PROBLEM DESCRIPTION >> Your task is to find every line in the records that holds the string "html" and copy it.

DATASET RECORDS >>
++++++++++

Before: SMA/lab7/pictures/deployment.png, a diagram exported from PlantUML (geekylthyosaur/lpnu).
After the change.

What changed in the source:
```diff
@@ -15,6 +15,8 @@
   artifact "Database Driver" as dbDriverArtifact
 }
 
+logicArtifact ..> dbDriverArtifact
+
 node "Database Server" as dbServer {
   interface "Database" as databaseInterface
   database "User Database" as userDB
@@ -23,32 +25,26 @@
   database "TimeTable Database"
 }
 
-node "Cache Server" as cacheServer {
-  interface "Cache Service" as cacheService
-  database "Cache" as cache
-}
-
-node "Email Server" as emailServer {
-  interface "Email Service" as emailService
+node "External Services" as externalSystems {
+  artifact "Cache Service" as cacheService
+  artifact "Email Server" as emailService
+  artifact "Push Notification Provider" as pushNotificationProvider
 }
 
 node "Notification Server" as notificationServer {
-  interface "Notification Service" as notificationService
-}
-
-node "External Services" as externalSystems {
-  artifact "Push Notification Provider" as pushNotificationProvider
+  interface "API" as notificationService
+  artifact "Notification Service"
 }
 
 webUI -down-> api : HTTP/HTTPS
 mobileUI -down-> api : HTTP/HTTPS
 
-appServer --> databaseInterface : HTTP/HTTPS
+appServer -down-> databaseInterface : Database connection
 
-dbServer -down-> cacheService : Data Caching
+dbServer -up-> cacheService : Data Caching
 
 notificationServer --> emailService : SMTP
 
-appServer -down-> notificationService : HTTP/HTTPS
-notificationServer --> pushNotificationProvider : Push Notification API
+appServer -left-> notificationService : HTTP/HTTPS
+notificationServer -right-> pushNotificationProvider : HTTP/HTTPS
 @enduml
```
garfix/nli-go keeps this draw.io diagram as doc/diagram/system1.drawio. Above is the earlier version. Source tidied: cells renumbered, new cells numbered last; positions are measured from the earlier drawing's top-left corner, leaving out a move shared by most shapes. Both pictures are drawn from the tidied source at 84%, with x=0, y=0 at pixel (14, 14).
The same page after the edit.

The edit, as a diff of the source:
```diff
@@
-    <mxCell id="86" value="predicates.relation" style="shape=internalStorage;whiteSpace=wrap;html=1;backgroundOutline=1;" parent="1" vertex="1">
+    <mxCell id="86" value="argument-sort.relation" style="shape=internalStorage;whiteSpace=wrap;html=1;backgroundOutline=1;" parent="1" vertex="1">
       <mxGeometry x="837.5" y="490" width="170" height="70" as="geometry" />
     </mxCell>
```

++++++++++

OUTPUT >>
-    <mxCell id="86" value="predicates.relation" style="shape=internalStorage;whiteSpace=wrap;html=1;backgroundOutline=1;" parent="1" vertex="1">
+    <mxCell id="86" value="argument-sort.relation" style="shape=internalStorage;whiteSpace=wrap;html=1;backgroundOutline=1;" parent="1" vertex="1">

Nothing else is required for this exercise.